[Opening PROVIDED ENTRIES section]
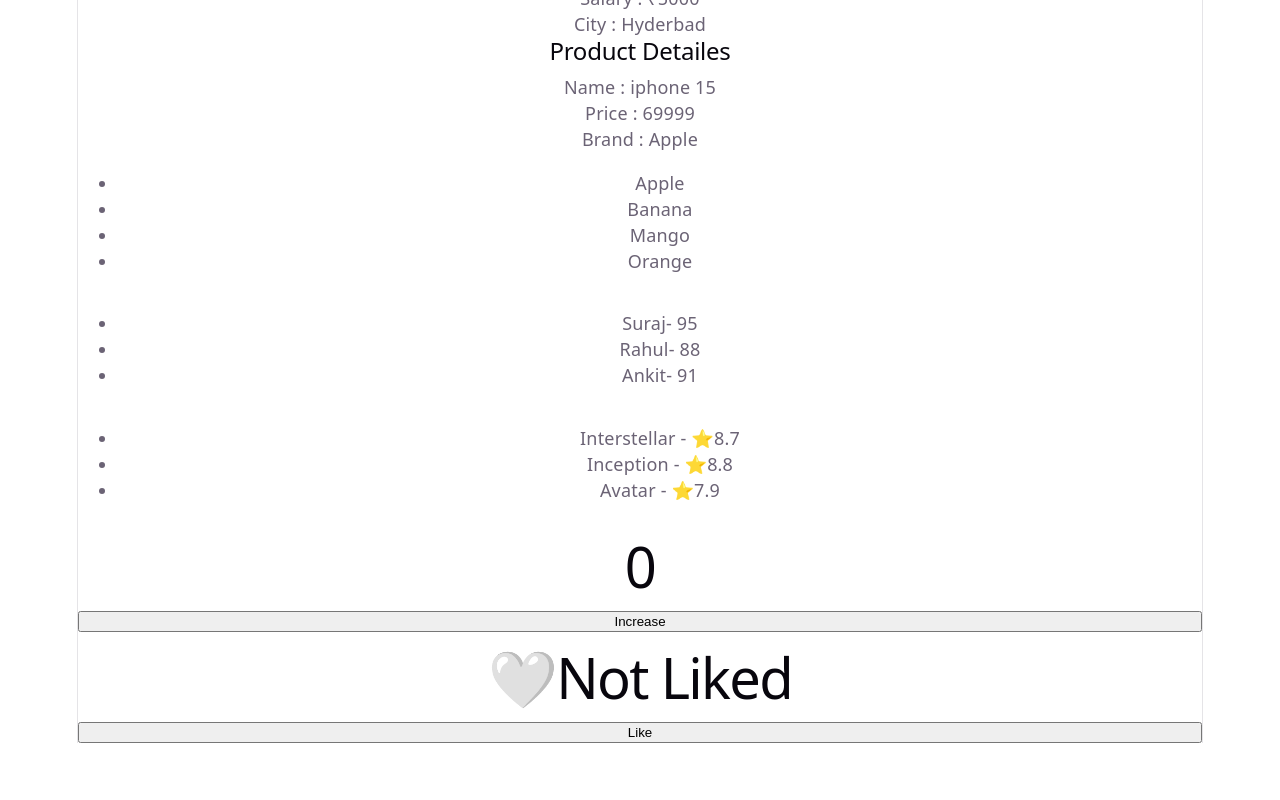
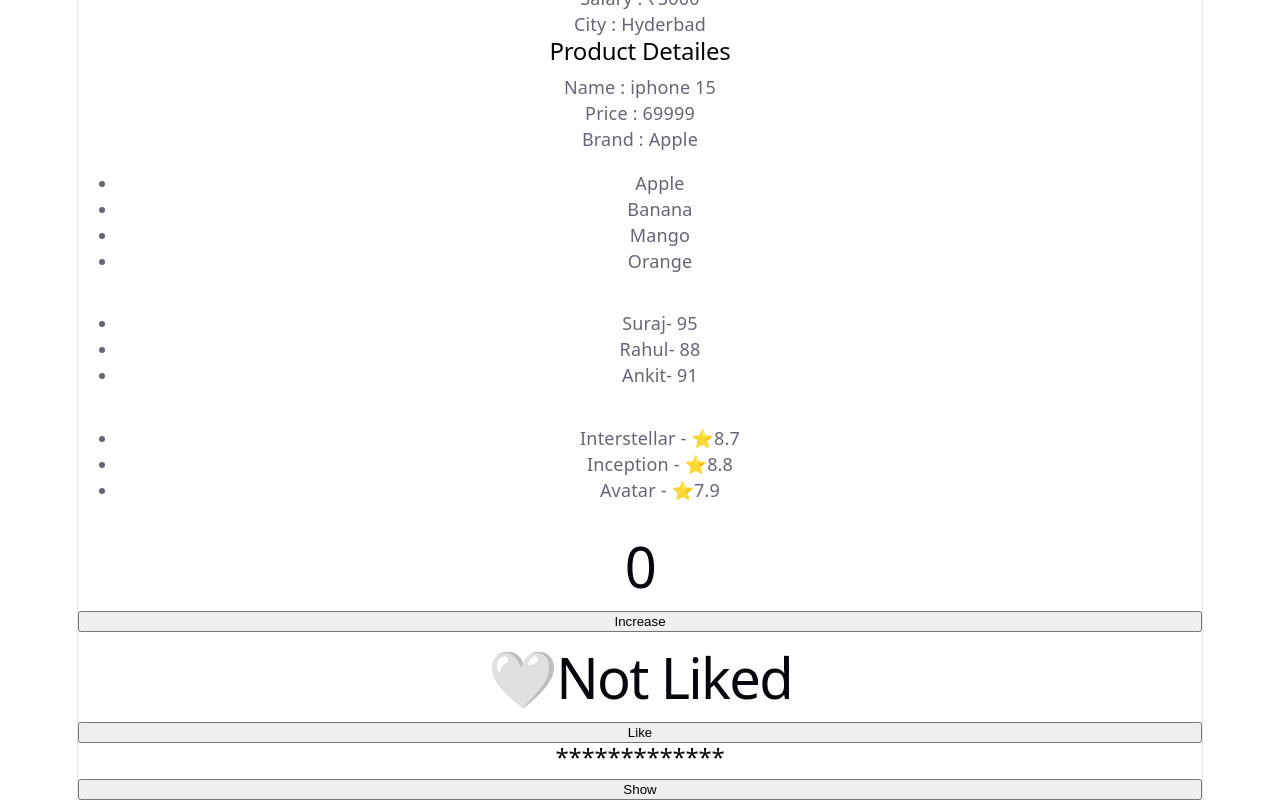
Before and after one commit to SurajKumarDalai/react-learning, a React (Vite) app: page / in a window 1280 px wide. Shown: the part 345-1145 px from the top of the page. Before the commit the page ends 1088 px from the top, so only its background shows below. Built offline with nearby package versions, Linux system fonts and the light colour scheme.

Commit message:
Learn React useState with counter and toggle examples

```diff
--- a/src/App.jsx
+++ b/src/App.jsx
@@ -9,6 +9,7 @@
 import MovieList from "./components/MovieList";
 import Counter from "./components/Counter-State";
 import LikeButton from "./components/LikeButton";
+import Password from "./components/Password";
 
 function App(){
 
@@ -88,6 +89,7 @@
     <Counter/>
 
     <LikeButton/>
+    <Password/>
     </>
     );
 
--- /dev/null
+++ b/src/components/Password.jsx
@@ -0,0 +1,17 @@
+import {useState} from "react";
+
+function Password(){
+
+    const[showPassword, setShowPassword] = useState(false);
+
+    return(
+
+        <>
+        <h2>{showPassword ? "myPassword123" : "*************"}</h2>
+        <button onClick={()=>setShowPassword(prev => !prev)}>
+            {showPassword ? "Hide":"Show"}
+        </button>
+        </>
+    );
+}
+export default Password;
```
[Closing PROVIDED ENTRIES section]
PROBLEM
Repeat the data in full, exactly as it stands, but drop every picture.

PROBLEM SOLUTION
Before and after one commit to SurajKumarDalai/react-learning, a React (Vite) app: page / in a window 1280 px wide. Shown: the part 345-1145 px from the top of the page. Before the commit the page ends 1088 px from the top, so only its background shows below. Built offline with nearby package versions, Linux system fonts and the light colour scheme.

Commit message:
Learn React useState with counter and toggle examples

```diff
--- a/src/App.jsx
+++ b/src/App.jsx
@@ -9,6 +9,7 @@
 import MovieList from "./components/MovieList";
 import Counter from "./components/Counter-State";
 import LikeButton from "./components/LikeButton";
+import Password from "./components/Password";
 
 function App(){
 
@@ -88,6 +89,7 @@
     <Counter/>
 
     <LikeButton/>
+    <Password/>
     </>
     );
 
--- /dev/null
+++ b/src/components/Password.jsx
@@ -0,0 +1,17 @@
+import {useState} from "react";
+
+function Password(){
+
+    const[showPassword, setShowPassword] = useState(false);
+
+    return(
+
+        <>
+        <h2>{showPassword ? "myPassword123" : "*************"}</h2>
+        <button onClick={()=>setShowPassword(prev => !prev)}>
+            {showPassword ? "Hide":"Show"}
+        </button>
+        </>
+    );
+}
+export default Password;
```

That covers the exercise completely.